▶ [What the exercise asks]
A set of records appears below. Print them all, word for word.

▶ [Records to use]
╔══

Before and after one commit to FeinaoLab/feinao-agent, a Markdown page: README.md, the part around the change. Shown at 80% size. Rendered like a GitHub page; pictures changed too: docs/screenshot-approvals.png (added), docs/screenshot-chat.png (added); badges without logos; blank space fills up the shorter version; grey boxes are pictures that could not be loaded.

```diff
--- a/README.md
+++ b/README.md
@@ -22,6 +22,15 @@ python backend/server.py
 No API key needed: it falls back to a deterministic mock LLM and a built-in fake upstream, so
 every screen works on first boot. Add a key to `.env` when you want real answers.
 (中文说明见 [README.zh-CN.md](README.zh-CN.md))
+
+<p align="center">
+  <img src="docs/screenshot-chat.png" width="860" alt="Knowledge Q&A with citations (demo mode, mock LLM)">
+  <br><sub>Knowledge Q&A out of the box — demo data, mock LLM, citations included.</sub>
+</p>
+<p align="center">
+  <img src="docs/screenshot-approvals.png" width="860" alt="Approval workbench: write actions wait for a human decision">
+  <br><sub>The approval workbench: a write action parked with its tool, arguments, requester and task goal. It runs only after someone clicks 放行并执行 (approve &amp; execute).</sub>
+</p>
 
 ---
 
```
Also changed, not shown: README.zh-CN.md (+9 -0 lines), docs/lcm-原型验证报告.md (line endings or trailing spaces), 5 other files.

╚══

▶ [Output of the task]
Before and after one commit to FeinaoLab/feinao-agent, a Markdown page: README.md, the part around the change. Shown at 80% size. Rendered like a GitHub page; pictures changed too: docs/screenshot-approvals.png (added), docs/screenshot-chat.png (added); badges without logos; blank space fills up the shorter version; grey boxes are pictures that could not be loaded.

```diff
--- a/README.md
+++ b/README.md
@@ -22,6 +22,15 @@ python backend/server.py
 No API key needed: it falls back to a deterministic mock LLM and a built-in fake upstream, so
 every screen works on first boot. Add a key to `.env` when you want real answers.
 (中文说明见 [README.zh-CN.md](README.zh-CN.md))
+
+<p align="center">
+  <img src="docs/screenshot-chat.png" width="860" alt="Knowledge Q&A with citations (demo mode, mock LLM)">
+  <br><sub>Knowledge Q&A out of the box — demo data, mock LLM, citations included.</sub>
+</p>
+<p align="center">
+  <img src="docs/screenshot-approvals.png" width="860" alt="Approval workbench: write actions wait for a human decision">
+  <br><sub>The approval workbench: a write action parked with its tool, arguments, requester and task goal. It runs only after someone clicks 放行并执行 (approve &amp; execute).</sub>
+</p>
 
 ---
 
```
Also changed, not shown: README.zh-CN.md (+9 -0 lines), docs/lcm-原型验证报告.md (line endings or trailing spaces), 5 other files.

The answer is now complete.